Beyond Burnaby, the City of Surrey, now 513,000 population, is the third-fastest growing city in Canada, with the Surrey Town Centre population planned to double from the current 34,000 by 2041. On the site of what was a failing shopping center, Simon Fraser University already rises over the now-refurbished shopping center, at the base of a mixed-use retail/university/office tower. A new city hall and municipal library are in operation, and the first residential tower of 52 stories is nearing completion. From those towers you can see other towers at the next SkyTrain station a couple of minutes train-ride away.
These are just some of the town centers we saw. Astounded, and accustomed to our often unsuccessful attempts to develop even modest TODs, I had to ask, “How do you do it?” The local planners and developers leading our tours said there were three interconnected answers:
- Densification of the station areas has been in the adopted public plans for decades. People knew this was coming. There isn’t any “You’re rushing this through.”
- Seventy-five percent of the tax increment generated by the redevelopment stays in the local area. Want a new library, new parks, a new school, whatever, here is the source of money to implement community wishes. Existing residents can clearly see “What’s in it for me?” They benefit from the increased density if they decide to stay in the community.
- People within the designated town centers are selling their modest fifty-year old houses for up to $3 million. And many of those residents are purchasing new luxury condos in the new towers. With money left over, I would hazard. Others just “take the money and run.” Billboards showing property boundaries announce “Land Assembly in Process.” People fight to get in the “take area.” It truly is “winning the lottery” whether you choose a new condo in the community or move elsewhere.
This all demonstrates to me that when rational people can clearly see their enlightened self-interest, whether they are staying in an improved neighborhood or cashing out, change can be attractive. And it also demonstrates the virtues of long range planning and certainty. It’s clear in Vancouver that planning is the way to manage change, not just a way to prevent change, as is so often the case here.
A fourth factor that no one mentioned at this conference, but has been pointed out on past planning trips to Canada, is that Canadians and Canadian culture have some characteristics that are fundamentally different from the U. S. “You had to go to war with England to establish your country” I have been told, “and we didn’t; we worked it out.” Working it out” seems to be a common Canadian characteristic.
This difference can also be seen in the founding documents of each country. The 1776 United States Declaration of Independence enshrines “Life, Liberty and the pursuit of Happiness” as the legitimate objects of legislative powers conferred by statute. In contrast, the 1867 Constitution Act enacted by the Imperial Parliament, describing the principles on which Canada’s confederation took place, defines the principles under which the Canadian Parliament should legislate as “peace, order, and good government.”
Tell me the last time you were at the Planning Commission witnessing your neighbors discussing a development proposal, and any one of the words “peace” or “order” or “good government” came to mind.
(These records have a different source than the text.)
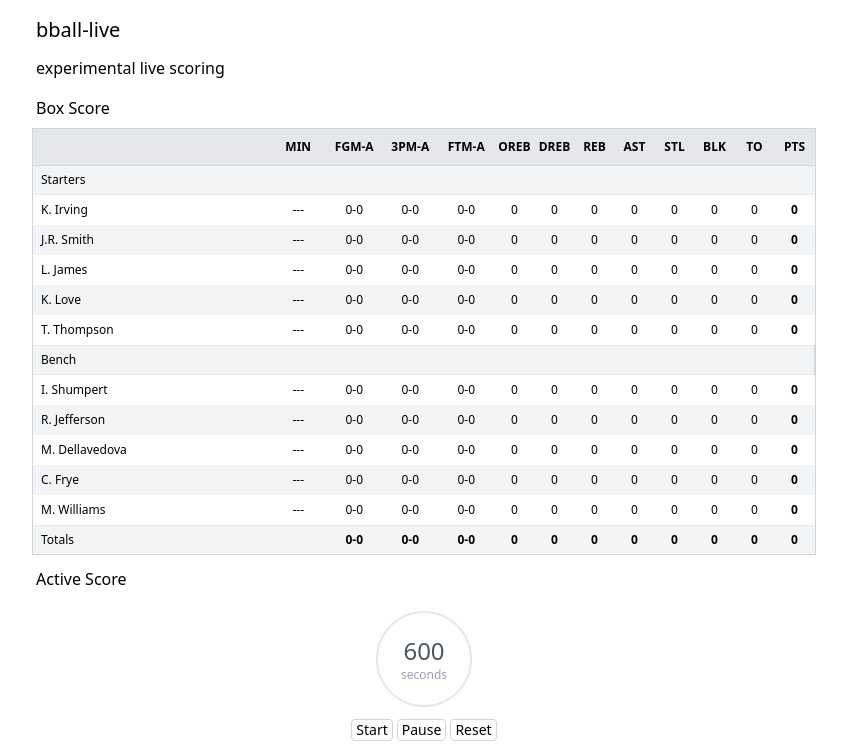
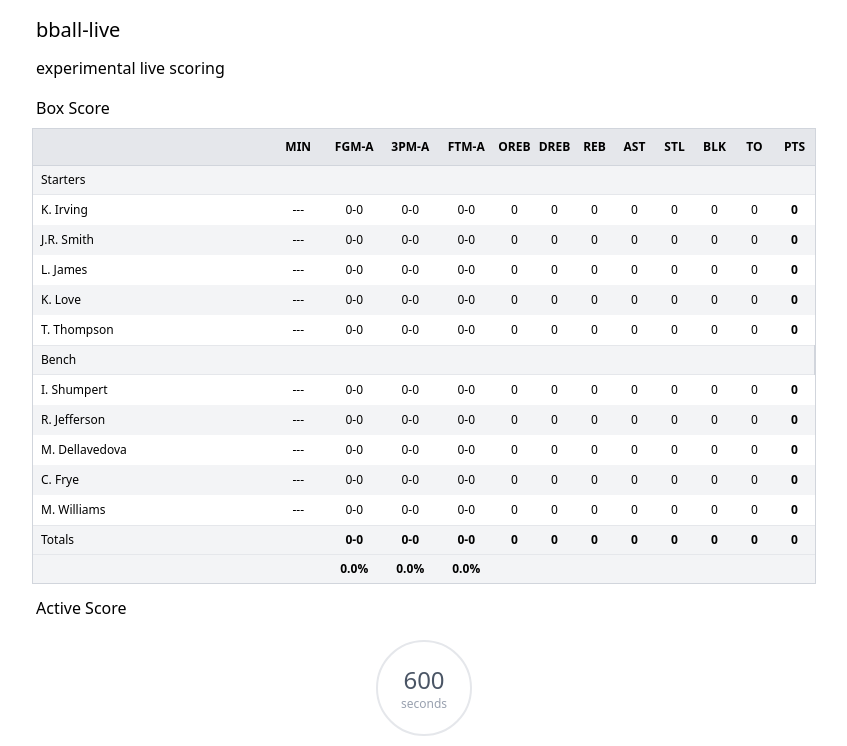
Before and after one commit to ober9k/bball-live, an Angular app: page / in a window 1280 px wide. Shown: the top 746 px of the page, without its empty margins (216-1063 px from the left). Built offline with nearby package versions, Linux system fonts and the light colour scheme.

Commit message:
Applied made/attempted/percentage pipes with new percentage row

```diff
--- a/src/app/components/box-score-table/box-score-table.html
+++ b/src/app/components/box-score-table/box-score-table.html
@@ -32,13 +32,13 @@
           {{ playerStatsLog.stats.seconds | minutes }}
         </td>
         <td class="w-14 px-1 py-1.5 text-xs text-center">
-          {{ playerStatsLog.stats.fgMade }}-{{ playerStatsLog.stats.fgAttempted }}
+          {{ playerStatsLog.stats | madeAndAttempted: 'fg' }}
         </td>
         <td class="w-14 px-1 py-1.5 text-xs text-center">
-          {{ playerStatsLog.stats.fg3Made }}-{{ playerStatsLog.stats.fg3Attempted }}
+          {{ playerStatsLog.stats | madeAndAttempted: 'fg3' }}
         </td>
         <td class="w-14 px-1 py-1.5 text-xs text-center">
-          {{ playerStatsLog.stats.ftMade }}-{{ playerStatsLog.stats.ftAttempted }}
+          {{ playerStatsLog.stats | madeAndAttempted: 'ft' }}
         </td>
         <td class="w-10 px-1 py-1.5 text-xs text-center">{{ playerStatsLog.stats.offRebounds }}</td>
         <td class="w-10 px-1 py-1.5 text-xs text-center">{{ playerStatsLog.stats.defRebounds }}</td>
@@ -64,13 +64,13 @@
           {{ playerStatsLog.stats.seconds | minutes }}
         </td>
         <td class="w-14 px-1 py-1.5 text-xs text-center">
-          {{ playerStatsLog.stats.fgMade }}-{{ playerStatsLog.stats.fgAttempted }}
+          {{ playerStatsLog.stats | madeAndAttempted: 'fg' }}
         </td>
         <td class="w-14 px-1 py-1.5 text-xs text-center">
-          {{ playerStatsLog.stats.fg3Made }}-{{ playerStatsLog.stats.fg3Attempted }}
+          {{ playerStatsLog.stats | madeAndAttempted: 'fg3' }}
         </td>
         <td class="w-14 px-1 py-1.5 text-xs text-center">
-          {{ playerStatsLog.stats.ftMade }}-{{ playerStatsLog.stats.ftAttempted }}
+          {{ playerStatsLog.stats | madeAndAttempted: 'ft' }}
         </td>
         <td class="w-10 px-1 py-1.5 text-xs text-center">{{ playerStatsLog.stats.offRebounds }}</td>
         <td class="w-10 px-1 py-1.5 text-xs text-center">{{ playerStatsLog.stats.defRebounds }}</td>
@@ -90,13 +90,13 @@
       </th>
       <th class="w-10 px-1 py-1.5 text-xs text-center">&nbsp;</th>
       <th class="w-14 px-1 py-1.5 text-xs text-center">
-        {{ playerStatsTotals().fgMade }}-{{ playerStatsTotals().fgAttempted }}
+        {{ playerStatsTotals() | madeAndAttempted: 'fg' }}
       </th>
       <th class="w-14 px-1 py-1.5 text-xs text-center">
-        {{ playerStatsTotals().fg3Made }}-{{ playerStatsTotals().fg3Attempted }}
+        {{ playerStatsTotals() | madeAndAttempted: 'fg3' }}
       </th>
       <th class="w-14 px-1 py-1.5 text-xs text-center">
-        {{ playerStatsTotals().ftMade }}-{{ playerStatsTotals().ftAttempted }}
+        {{ playerStatsTotals() | madeAndAttempted: 'ft' }}
       </th>
       <th class="w-10 px-1 py-1.5 text-xs text-center">{{ playerStatsTotals().offRebounds }}</th>
       <th class="w-10 px-1 py-1.5 text-xs text-center">{{ playerStatsTotals().defRebounds }}</th>
@@ -107,6 +107,22 @@
       <th class="w-10 px-1 py-1.5 text-xs text-center">{{ playerStatsTotals().turnovers }}</th>
       <th class="w-10 px-1 py-1.5 text-xs text-center">{{ playerStatsTotals() | points }}</th>
     </tr>
+    <tr class="border-t border-gray-200 bg-gray-100">
+      <th class="w-auto px-2 py-1.5 text-left text-xs">
+        &nbsp;
+      </th>
+      <th class="w-10 px-1 py-1.5 text-xs text-center">&nbsp;</th>
+      <th class="w-14 px-1 py-1.5 text-xs text-center">
+        {{ playerStatsTotals() | madeAndAttemptedPercentage: 'fg' }}
+      </th>
+      <th class="w-14 px-1 py-1.5 text-xs text-center">
+        {{ playerStatsTotals() | madeAndAttemptedPercentage: 'fg3' }}
+      </th>
+      <th class="w-14 px-1 py-1.5 text-xs text-center">
+        {{ playerStatsTotals() | madeAndAttemptedPercentage: 'ft' }}
+      </th>
+      <th class="w-10 px-1 py-1.5 text-xs text-center" colspan="99">&nbsp;</th>
+    </tr>
     </tfoot>
   </table>
 </div>
```
Also changed, not shown: src/app/components/box-score-table/box-score-table.ts (+5 -2 lines).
How about never?
Aerial photo showing Narrows bridge and Burnaby British Columbia Canada by Rob Hurson, from Flickr Creative Commons, (compressed for web use)
All other photos by Jim Chappell, author